• _Try it_
Your copy should match the records exactly, apart from the pictures, which stay out.

[Entries taken from a collection]
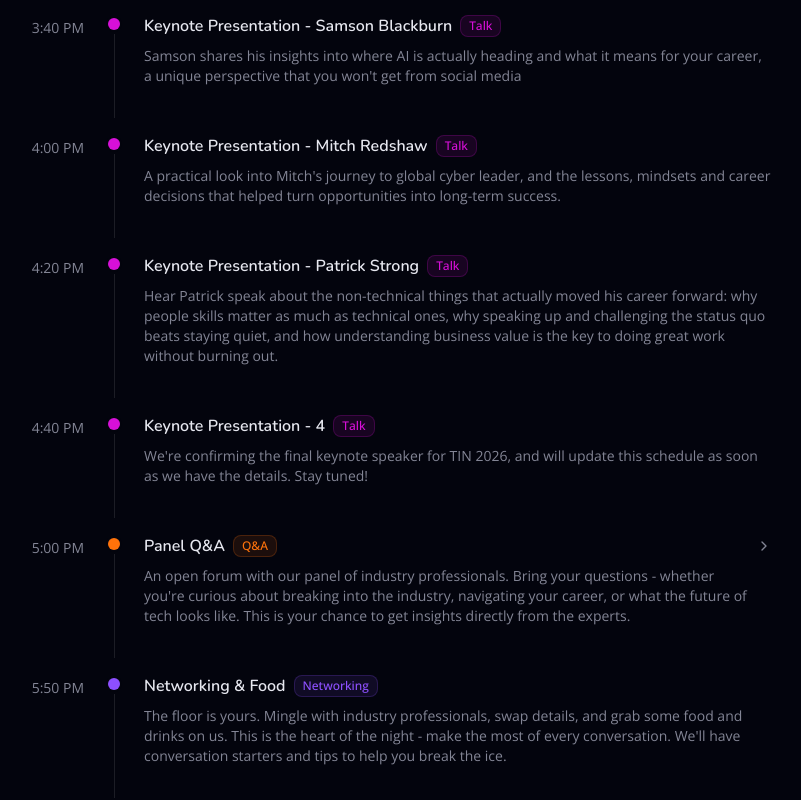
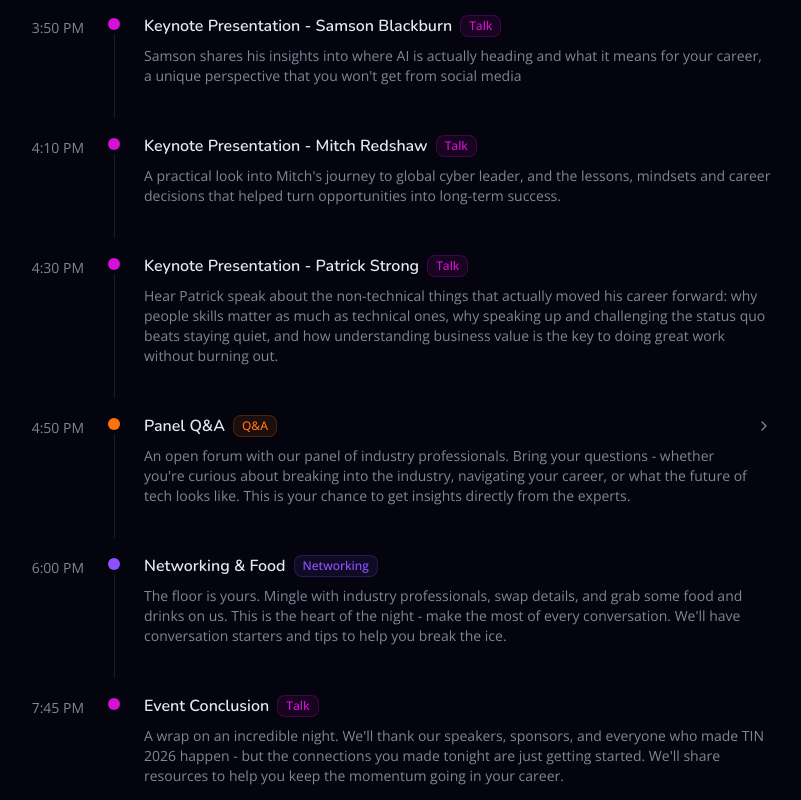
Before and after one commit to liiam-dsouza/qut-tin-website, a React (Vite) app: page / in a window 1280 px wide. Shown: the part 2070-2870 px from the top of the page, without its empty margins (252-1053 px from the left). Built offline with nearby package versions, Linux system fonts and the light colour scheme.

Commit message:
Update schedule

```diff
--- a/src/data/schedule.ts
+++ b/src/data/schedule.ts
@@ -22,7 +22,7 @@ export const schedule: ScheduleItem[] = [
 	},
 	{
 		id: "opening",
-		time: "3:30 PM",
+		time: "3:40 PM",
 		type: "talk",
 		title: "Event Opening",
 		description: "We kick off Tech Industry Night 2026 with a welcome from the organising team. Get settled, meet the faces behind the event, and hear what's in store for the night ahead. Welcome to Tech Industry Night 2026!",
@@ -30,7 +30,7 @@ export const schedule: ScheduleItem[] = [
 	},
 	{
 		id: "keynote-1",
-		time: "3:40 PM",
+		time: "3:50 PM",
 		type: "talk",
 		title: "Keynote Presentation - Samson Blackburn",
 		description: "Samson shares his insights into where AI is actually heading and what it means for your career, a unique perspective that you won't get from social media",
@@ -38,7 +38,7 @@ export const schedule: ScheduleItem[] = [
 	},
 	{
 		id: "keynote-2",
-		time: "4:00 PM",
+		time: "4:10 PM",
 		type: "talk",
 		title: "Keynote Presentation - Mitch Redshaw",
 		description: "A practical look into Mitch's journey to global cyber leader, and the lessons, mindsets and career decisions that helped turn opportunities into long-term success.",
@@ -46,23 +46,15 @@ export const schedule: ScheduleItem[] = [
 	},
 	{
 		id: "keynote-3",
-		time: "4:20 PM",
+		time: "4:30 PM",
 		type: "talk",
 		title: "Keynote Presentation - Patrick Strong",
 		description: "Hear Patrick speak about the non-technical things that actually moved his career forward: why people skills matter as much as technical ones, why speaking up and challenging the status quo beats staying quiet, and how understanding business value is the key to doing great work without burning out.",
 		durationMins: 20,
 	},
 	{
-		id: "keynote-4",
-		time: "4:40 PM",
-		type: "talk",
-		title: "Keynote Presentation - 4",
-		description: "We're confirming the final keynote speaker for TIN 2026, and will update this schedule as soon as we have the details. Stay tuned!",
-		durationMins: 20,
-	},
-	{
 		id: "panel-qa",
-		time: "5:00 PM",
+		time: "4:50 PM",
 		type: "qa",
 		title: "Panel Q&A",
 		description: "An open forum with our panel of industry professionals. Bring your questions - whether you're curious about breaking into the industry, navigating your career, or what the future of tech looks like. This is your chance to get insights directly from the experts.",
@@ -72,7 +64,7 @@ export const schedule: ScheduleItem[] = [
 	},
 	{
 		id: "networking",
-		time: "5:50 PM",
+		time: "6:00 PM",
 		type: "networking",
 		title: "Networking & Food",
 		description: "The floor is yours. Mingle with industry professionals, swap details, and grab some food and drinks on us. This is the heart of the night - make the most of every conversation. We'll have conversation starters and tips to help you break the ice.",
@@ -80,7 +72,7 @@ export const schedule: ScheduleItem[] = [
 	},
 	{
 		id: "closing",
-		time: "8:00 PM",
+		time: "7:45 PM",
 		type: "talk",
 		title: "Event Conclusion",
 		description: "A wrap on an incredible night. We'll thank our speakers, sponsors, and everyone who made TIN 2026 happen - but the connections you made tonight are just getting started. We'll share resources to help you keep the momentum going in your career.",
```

• _Response below_
Before and after one commit to liiam-dsouza/qut-tin-website, a React (Vite) app: page / in a window 1280 px wide. Shown: the part 2070-2870 px from the top of the page, without its empty margins (252-1053 px from the left). Built offline with nearby package versions, Linux system fonts and the light colour scheme.

Commit message:
Update schedule

```diff
--- a/src/data/schedule.ts
+++ b/src/data/schedule.ts
@@ -22,7 +22,7 @@ export const schedule: ScheduleItem[] = [
 	},
 	{
 		id: "opening",
-		time: "3:30 PM",
+		time: "3:40 PM",
 		type: "talk",
 		title: "Event Opening",
 		description: "We kick off Tech Industry Night 2026 with a welcome from the organising team. Get settled, meet the faces behind the event, and hear what's in store for the night ahead. Welcome to Tech Industry Night 2026!",
@@ -30,7 +30,7 @@ export const schedule: ScheduleItem[] = [
 	},
 	{
 		id: "keynote-1",
-		time: "3:40 PM",
+		time: "3:50 PM",
 		type: "talk",
 		title: "Keynote Presentation - Samson Blackburn",
 		description: "Samson shares his insights into where AI is actually heading and what it means for your career, a unique perspective that you won't get from social media",
@@ -38,7 +38,7 @@ export const schedule: ScheduleItem[] = [
 	},
 	{
 		id: "keynote-2",
-		time: "4:00 PM",
+		time: "4:10 PM",
 		type: "talk",
 		title: "Keynote Presentation - Mitch Redshaw",
 		description: "A practical look into Mitch's journey to global cyber leader, and the lessons, mindsets and career decisions that helped turn opportunities into long-term success.",
@@ -46,23 +46,15 @@ export const schedule: ScheduleItem[] = [
 	},
 	{
 		id: "keynote-3",
-		time: "4:20 PM",
+		time: "4:30 PM",
 		type: "talk",
 		title: "Keynote Presentation - Patrick Strong",
 		description: "Hear Patrick speak about the non-technical things that actually moved his career forward: why people skills matter as much as technical ones, why speaking up and challenging the status quo beats staying quiet, and how understanding business value is the key to doing great work without burning out.",
 		durationMins: 20,
 	},
 	{
-		id: "keynote-4",
-		time: "4:40 PM",
-		type: "talk",
-		title: "Keynote Presentation - 4",
-		description: "We're confirming the final keynote speaker for TIN 2026, and will update this schedule as soon as we have the details. Stay tuned!",
-		durationMins: 20,
-	},
-	{
 		id: "panel-qa",
-		time: "5:00 PM",
+		time: "4:50 PM",
 		type: "qa",
 		title: "Panel Q&A",
 		description: "An open forum with our panel of industry professionals. Bring your questions - whether you're curious about breaking into the industry, navigating your career, or what the future of tech looks like. This is your chance to get insights directly from the experts.",
@@ -72,7 +64,7 @@ export const schedule: ScheduleItem[] = [
 	},
 	{
 		id: "networking",
-		time: "5:50 PM",
+		time: "6:00 PM",
 		type: "networking",
 		title: "Networking & Food",
 		description: "The floor is yours. Mingle with industry professionals, swap details, and grab some food and drinks on us. This is the heart of the night - make the most of every conversation. We'll have conversation starters and tips to help you break the ice.",
@@ -80,7 +72,7 @@ export const schedule: ScheduleItem[] = [
 	},
 	{
 		id: "closing",
-		time: "8:00 PM",
+		time: "7:45 PM",
 		type: "talk",
 		title: "Event Conclusion",
 		description: "A wrap on an incredible night. We'll thank our speakers, sponsors, and everyone who made TIN 2026 happen - but the connections you made tonight are just getting started. We'll share resources to help you keep the momentum going in your career.",
```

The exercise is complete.